The great writer and moralist George Orwell began his literary career as a disciple of G. K. Chesterton. Even after Orwell explicitly diverged from some of Chesterton’s views in the 1930s, under the influence of socialist ideas and hopes, Chesterton’s assumptions and political and ethical conceptions continued to shape him.
Orwell’s biographers provide intriguing evidence. Bernard Crick tells us that Orwell’s first published essay appeared in Chesterton’s renegade “Distributist” magazine G.K.’s Weekly on December 29, 1928, and that later Orwell was recorded as saying that “what England needed was to follow the kind of policies in Chesterton’s G.K.’s Weekly”—that is, anti-imperialist, “Little England” policies. Gordon Bowker writes that as a teenager, Orwell gave someone Chesterton’s novel Manalive. He adds that Orwell loved Chesterton’s “Father Brown” detective stories. Robert Colls tells us that although Orwell's friends, such as Malcolm Muggeridge, accepted Orwell’s own characterization of himself from the ’30s on as some kind of socialist, this characterization was in several ways anomalous—not only because of his Tory upbringing, private education at Eton, and accent, but also because of his traditionalist sensibility and “the way in which he took his bearings from a natural and moral universe.” This is a precise and pregnant comment.
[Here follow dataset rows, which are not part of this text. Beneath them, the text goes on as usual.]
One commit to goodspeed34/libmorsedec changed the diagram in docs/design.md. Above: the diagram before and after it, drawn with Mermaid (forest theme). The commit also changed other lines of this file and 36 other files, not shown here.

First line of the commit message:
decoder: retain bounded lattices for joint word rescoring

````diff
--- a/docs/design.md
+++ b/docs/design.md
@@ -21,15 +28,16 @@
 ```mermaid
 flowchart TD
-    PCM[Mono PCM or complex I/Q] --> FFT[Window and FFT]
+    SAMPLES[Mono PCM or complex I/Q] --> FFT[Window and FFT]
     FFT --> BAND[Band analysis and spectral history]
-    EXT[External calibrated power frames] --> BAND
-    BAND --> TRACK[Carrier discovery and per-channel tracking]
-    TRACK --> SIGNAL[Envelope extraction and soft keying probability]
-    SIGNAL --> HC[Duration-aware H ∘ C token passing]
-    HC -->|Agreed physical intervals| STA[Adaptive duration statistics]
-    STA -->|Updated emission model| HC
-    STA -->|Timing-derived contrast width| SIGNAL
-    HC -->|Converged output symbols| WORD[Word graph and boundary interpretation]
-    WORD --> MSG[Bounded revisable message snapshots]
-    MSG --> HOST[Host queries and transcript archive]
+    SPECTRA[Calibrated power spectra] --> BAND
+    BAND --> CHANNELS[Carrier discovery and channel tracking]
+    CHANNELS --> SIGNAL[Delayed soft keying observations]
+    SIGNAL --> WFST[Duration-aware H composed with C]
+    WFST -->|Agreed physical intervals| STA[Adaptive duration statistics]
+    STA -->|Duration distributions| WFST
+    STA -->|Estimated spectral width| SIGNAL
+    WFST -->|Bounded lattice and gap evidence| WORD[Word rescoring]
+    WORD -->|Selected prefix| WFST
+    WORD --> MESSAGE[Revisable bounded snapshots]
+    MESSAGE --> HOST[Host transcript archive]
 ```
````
Orwell has come to have a unique authority among English-language readers, mainly due to the great anti-totalitarian novels Animal Farm and 1984. But these works were also important in communist-dominated Eastern Europe from their publication until the fall of the Soviet communist empire in the early 1990s. In The Captive Mind, the great Polish dissident writer Czesław Miłosz tells us how 1984 circulated surreptitiously in Poland and Eastern Europe (including a Ukrainian translation), and how its readers were “amazed that a writer who never lived in Russia should have so keen a perception of its life.” One hopes that Orwell’s anti-totalitarian novels have also found readers in China and North Korea.
Literary and cultural critics have also argued that Orwell was indebted to Chesterton as a thinker and writer. Both the wise but now-neglected English writer Hugh Kingsmill and the eminent American critic Lionel Trilling saw Orwell’s social-cultural criticism as in a direct line from William Cobbett, through Dickens, to Chesterton. Orwell’s own longstanding interest in Dickens, evident in his substantial 1939 essay on Dickens, is clearly and explicitly influenced by Chesterton, who wrote two substantial books on Dickens and is perhaps his greatest commentator.
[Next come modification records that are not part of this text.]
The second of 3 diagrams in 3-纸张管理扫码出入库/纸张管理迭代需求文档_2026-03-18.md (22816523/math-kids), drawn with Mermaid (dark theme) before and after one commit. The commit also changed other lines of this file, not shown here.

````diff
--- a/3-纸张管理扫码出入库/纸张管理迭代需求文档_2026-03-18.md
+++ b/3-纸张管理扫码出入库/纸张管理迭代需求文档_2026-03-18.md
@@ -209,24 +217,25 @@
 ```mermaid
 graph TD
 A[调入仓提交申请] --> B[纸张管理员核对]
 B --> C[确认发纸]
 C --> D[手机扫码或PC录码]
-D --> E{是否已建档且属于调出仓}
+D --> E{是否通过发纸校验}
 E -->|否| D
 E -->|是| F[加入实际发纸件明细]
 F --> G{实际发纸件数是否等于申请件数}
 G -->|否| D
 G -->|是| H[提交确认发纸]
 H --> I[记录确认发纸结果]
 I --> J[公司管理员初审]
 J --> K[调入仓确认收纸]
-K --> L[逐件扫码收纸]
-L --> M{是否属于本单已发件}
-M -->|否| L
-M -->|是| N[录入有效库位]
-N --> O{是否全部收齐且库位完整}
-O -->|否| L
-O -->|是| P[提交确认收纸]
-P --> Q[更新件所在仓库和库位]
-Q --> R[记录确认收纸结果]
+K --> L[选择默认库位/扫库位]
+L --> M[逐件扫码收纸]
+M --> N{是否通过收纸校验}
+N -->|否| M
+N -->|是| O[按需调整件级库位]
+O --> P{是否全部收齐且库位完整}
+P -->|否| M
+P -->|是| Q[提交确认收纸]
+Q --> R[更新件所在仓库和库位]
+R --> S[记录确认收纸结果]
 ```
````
It is perhaps Orwell’s 1939 essay on Dickens that best begins to explain what Chesterton and Orwell had in common in philosophical, ethical, and political terms and why these common factors still matter today. Orwell tries to specify or pin down the ethical basis of Dickens’s great fictional works, in addition to his transfiguring gifts of generous humor, characterization, description, narrative, and symbolism. He sees and says that Dickens was a believing Christian, that his “morality is the Christian morality,” and that despite Dickens's dislike of both Catholicism and ostentatious evangelical Protestant religiosity, “he was essentially a Bible-Christian” with a “quasi-instinctive siding with the oppressed against the oppressor . . . on the side of the underdog, always and everywhere.”
Throughout the essay, Orwell uses a word that has come to be identified with him as a person and writer: decency. He says that Dickens’s “whole message” is one that at first glance looks like an enormous platitude: “If men would behave decently, the world would be decent.” Like George Bernard Shaw, Orwell is disappointed that Dickens did not adhere to socialism and was even unsympathetic to the trade-union movement: “Obviously he wants the workers to be decently treated, but there is no sign that he wants them to take their destiny into their own hands, least of all by open violence.” With some annoyance, Orwell asks, “What does [Dickens] want? As always, what he appears to want is a moralized version of the existing thing.”
Despite Orwell’s criticism of Dickens’s reformist, moralistic politics, he continues to insist that Dickens was neither superficial nor foolish: To say “‘If men would behave decently the world would be decent’ is not such a platitude as it sounds.” He adds: “In the last resort there is nothing [Dickens] admires except common decency.” Writing with great eloquence in the concluding paragraph of the essay, Orwell praises Dickens’s devotion to human brotherhood and the idea of equality under God, with which “all through the Christian ages, and especially since the French Revolution, the Western world has been haunted.” Orwell insists, against the ascendant fascists and communists, that “the ordinary people in the Western countries have never entered, mentally, into the world of ‘realism’ and power politics.” Yet he concedes that they may come to do so, “in which case Dickens will be . . . out of date. . . . [He] has been popular chiefly because he was able to express in a comic, simplified and therefore memorable form the native decency of the common man.”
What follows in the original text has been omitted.